‘This is just our family story about heart disease, and the many different ways we can all be affected.'
Growing up in Melbourne in the 1940s I was part of a large, loving family. Our relations were our closest friends and we spent holidays and weekends with our cousins. I didn't realise then just how young a lot of our male relatives were when they passed away, as 50 seemed quite ancient. But I remember that our family often spoke of it.
Generations of heart disease
As I grew up and my own dear father developed the same symptoms as his grandfather, father, uncles and male cousins, I knew that our family had a serious problem. They were all fine, strapping, healthy men, physically active with a good diet – no junk food in those days!
After a series of heart attacks my dad died aged 54, followed by his elder brother a couple of years later. Two other uncles died within six weeks of my father – not from the same gene pool but still young men by today's standards. At that time I thought that angina, which led to heart attacks then death, was a condition exclusive to the male members of the Johnson clan.
That was until my sister Rhonda, aged 51 had a major stroke. Rhonda was becoming well known as a writer, poet and playwright, and was struck down just as success was coming her way. Although she recovered at first, and took every precaution, another stroke when she was 53 led to her death.
A crisis on holiday
I was still not concerned about myself, in spite of having hypertension and high cholesterol. After all, I wasn't overweight and had never smoked. I enjoyed a very active lifestyle and was very involved with my four grandchildren, friends, travel and entertaining.
On a holiday to Central Australia in 2001 when I was 57, I struggled to keep up with my husband and friends as we hiked through the desert.
As I had been diagnosed with mild asthma I assumed – or wanted to assume - that this was causing my breathing problems.
I now shudder when I think that I could have had a heart attack in the outback, miles from a hospital or help.
My body sent me a message not to over-extend myself, so I stayed behind reading or sending postcards. I have two good friends to thank for insisting that I ask my doctor to check on my ‘asthma'.
I was sent immediately for an ECG, which showed a major artery blockage. I needed an urgent angiogram to ascertain its extent. As expected, I had a blockage in three arteries into the heart and would need a bypass operation – again as soon as possible.
It was with enormous trepidation that I entered the hospital on 1 August 2001, as coincidentally this was the anniversary of my father's death in 1968. It is a frightening experience, especially when one has seen so many family members in the same situation.
The operation was a huge success and five days later I was allowed home, although with strict instructions not to overdo it. For six weeks I attended exercise class three times weekly, couldn't drive and felt very tired. But after six weeks I felt so much better.
... and inspiration
The night before my operation a volunteer had visited me. He reassured me that, in time, I was going to be all right. He knew because he had gone through the same ordeal.
I told him that if all went well for me, I intended to do everything I could to help others in the same situation - especially women, as it is not nearly so prevalent in females.

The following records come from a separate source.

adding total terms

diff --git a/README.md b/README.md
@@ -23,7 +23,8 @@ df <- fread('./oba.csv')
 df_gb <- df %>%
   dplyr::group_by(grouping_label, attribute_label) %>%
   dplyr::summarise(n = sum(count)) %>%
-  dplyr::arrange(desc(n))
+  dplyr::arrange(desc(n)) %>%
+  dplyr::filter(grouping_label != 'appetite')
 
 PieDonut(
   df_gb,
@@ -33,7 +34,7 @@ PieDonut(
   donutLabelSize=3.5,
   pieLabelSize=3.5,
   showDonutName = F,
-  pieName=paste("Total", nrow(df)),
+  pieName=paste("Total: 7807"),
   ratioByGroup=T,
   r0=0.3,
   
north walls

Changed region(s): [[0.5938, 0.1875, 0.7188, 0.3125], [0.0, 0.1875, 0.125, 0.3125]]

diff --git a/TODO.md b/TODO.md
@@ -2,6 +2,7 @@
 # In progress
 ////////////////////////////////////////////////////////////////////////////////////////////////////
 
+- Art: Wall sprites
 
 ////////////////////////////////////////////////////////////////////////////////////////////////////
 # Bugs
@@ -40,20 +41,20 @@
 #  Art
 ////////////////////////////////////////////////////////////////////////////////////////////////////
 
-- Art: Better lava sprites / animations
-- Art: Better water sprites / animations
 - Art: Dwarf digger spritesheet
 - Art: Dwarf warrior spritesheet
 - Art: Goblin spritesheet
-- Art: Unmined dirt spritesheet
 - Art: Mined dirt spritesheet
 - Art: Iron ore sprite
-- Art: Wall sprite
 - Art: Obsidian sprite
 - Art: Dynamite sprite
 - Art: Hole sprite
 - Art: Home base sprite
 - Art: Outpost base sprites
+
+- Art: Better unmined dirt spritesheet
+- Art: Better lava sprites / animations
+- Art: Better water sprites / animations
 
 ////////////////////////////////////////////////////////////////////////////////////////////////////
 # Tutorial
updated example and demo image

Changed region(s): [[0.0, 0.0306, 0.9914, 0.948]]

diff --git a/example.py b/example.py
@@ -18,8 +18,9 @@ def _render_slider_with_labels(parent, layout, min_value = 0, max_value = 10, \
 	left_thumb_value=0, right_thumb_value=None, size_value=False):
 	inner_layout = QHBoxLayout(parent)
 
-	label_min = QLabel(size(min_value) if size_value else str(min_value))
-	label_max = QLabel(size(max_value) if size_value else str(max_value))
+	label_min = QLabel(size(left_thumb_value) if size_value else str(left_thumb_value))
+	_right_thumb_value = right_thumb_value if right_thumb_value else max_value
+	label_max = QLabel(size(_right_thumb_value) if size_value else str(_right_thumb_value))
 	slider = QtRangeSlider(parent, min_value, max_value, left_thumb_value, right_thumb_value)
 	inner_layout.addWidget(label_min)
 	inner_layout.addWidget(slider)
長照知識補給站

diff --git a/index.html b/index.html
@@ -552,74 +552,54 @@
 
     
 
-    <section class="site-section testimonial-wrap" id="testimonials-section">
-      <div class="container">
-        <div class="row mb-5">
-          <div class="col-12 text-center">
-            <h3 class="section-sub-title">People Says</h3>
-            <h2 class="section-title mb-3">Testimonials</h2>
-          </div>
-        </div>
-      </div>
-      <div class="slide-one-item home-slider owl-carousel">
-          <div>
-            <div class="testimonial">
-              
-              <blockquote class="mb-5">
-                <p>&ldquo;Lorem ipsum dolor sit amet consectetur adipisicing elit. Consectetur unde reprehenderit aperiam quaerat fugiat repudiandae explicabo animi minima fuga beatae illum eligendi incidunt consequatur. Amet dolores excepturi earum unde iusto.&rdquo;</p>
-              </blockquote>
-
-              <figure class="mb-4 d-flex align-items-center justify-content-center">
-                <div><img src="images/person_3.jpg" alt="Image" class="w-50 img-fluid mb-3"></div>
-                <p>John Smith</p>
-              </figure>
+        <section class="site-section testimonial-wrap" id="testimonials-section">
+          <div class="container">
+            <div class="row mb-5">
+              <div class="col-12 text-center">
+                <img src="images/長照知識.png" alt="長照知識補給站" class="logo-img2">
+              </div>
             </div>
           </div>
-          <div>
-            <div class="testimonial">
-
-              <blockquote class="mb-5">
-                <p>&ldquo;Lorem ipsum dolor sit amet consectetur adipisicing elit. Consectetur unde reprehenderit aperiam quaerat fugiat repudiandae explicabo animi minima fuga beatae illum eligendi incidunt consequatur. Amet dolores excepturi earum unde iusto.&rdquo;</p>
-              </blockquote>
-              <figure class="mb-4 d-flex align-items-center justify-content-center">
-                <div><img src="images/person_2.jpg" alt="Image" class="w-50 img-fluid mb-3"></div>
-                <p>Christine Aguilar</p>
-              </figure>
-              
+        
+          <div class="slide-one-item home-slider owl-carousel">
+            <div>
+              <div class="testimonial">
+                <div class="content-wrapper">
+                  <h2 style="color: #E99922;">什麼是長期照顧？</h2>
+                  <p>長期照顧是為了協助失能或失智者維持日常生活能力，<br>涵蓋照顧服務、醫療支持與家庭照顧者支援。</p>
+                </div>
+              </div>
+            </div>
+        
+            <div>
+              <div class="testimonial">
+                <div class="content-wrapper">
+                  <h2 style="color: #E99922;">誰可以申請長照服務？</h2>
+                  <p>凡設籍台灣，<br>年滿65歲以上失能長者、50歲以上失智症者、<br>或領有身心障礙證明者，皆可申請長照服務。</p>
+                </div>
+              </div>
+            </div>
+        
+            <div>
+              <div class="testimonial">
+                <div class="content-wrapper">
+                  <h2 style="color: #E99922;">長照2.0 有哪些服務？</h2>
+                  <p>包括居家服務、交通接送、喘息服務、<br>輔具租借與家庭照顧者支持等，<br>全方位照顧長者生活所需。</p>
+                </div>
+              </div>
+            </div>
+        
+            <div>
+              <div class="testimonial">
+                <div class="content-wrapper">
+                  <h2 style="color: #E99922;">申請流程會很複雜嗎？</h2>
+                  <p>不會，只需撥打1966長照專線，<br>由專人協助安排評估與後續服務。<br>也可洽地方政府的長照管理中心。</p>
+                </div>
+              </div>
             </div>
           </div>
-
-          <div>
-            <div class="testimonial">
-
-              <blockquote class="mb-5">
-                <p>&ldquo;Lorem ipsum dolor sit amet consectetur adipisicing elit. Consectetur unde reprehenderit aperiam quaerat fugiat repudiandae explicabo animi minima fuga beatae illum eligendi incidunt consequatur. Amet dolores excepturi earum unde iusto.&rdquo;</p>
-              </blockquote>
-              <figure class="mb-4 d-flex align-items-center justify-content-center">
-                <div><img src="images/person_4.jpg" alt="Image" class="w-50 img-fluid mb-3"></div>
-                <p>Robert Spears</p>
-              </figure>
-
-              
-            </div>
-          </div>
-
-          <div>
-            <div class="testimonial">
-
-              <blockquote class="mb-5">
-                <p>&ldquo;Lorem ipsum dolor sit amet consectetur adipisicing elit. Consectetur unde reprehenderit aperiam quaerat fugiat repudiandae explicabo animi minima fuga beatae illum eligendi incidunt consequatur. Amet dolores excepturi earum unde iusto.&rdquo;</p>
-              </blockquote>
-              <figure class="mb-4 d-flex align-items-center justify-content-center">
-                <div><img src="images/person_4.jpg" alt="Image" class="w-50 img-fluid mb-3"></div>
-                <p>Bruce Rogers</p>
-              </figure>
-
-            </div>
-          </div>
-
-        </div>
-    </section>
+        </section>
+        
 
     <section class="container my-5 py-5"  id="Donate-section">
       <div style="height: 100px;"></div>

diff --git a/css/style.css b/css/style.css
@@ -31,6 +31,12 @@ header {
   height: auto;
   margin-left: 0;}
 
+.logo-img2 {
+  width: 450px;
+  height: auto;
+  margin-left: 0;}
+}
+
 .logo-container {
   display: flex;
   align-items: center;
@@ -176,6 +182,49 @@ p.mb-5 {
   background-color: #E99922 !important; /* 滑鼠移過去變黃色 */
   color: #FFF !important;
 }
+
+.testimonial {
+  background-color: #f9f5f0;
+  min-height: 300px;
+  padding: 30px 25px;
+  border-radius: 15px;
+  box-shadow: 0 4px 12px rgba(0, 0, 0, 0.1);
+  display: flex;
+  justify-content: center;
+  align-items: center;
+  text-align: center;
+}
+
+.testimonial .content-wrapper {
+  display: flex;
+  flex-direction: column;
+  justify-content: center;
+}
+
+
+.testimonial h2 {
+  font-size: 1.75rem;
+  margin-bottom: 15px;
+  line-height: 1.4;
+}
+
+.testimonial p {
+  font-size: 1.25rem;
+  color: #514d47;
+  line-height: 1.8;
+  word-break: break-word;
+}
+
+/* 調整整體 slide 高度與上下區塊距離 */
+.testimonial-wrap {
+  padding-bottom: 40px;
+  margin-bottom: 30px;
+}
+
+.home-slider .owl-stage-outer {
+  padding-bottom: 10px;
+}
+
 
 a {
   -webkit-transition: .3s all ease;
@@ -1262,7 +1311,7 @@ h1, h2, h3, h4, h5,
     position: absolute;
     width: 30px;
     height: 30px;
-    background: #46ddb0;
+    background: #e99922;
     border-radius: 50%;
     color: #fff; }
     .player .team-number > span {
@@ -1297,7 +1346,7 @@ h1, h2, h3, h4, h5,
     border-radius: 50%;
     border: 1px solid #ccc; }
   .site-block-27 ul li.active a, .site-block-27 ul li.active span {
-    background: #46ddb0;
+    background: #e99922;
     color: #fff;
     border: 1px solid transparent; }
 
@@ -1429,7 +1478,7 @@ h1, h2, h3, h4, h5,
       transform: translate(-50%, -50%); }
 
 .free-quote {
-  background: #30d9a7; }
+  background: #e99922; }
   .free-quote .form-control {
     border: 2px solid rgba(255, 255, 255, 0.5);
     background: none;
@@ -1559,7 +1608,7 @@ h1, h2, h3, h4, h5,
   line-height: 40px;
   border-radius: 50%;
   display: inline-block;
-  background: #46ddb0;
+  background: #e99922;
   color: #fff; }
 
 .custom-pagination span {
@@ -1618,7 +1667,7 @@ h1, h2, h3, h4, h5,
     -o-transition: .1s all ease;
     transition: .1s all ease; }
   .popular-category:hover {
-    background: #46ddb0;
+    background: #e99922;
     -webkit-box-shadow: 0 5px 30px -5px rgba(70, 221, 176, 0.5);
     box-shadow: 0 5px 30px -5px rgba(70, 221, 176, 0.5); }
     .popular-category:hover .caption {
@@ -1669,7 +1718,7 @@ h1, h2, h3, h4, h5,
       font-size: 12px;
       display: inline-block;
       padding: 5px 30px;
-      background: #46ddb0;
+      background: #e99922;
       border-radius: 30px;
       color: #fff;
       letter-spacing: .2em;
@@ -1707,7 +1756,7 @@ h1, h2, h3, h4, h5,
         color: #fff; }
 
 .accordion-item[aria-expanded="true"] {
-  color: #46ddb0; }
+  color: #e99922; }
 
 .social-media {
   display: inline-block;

I was later to discover that after their 40s and 50s, women catch up very quickly with men.
A brighter future
Now nearly nine years later I am forever grateful that modern medicine has given me years of life that were denied to other members of my family. As an aside, my cousin Neil underwent a bypass two weeks after I did, aged 52 - more proof of our genetic predisposition.
Our family's health and treatment
Heart disease has affected others in my immediate family. At 40 years our daughter Sarah was diagnosed with severe rheumatoid arthritis. This alone does not cause heart problems but it makes you more prone to a whole range of diseases – including heart issues. As she also has inherited hypertension and high cholesterol, Sarah has to be vigilant in monitoring her heart health.
Imagine our distress when both our granddaughter (at age 16) and grandson (11) were found to have SVT – super ventricular tachycardia – within days of each other. It is a most frightening condition as your heart beats extremely fast and has to be controlled. Emily had a radio frequency ablation and Charles a cryo ablation to rectify the problem. Now both are well.
Research is the key
Research, even over the 10 years since my sister died, has enabled me to live an exciting and enriching life. My blood pressure and cholesterol are under control, and of course I am always following my cardiologist's instructions regarding diet and exercise.
We now have five grandchildren and I feel most privileged to share their lives and see them growing up. I look at them and I feel such love and also relief that they don't have the heart-health worries we used to have.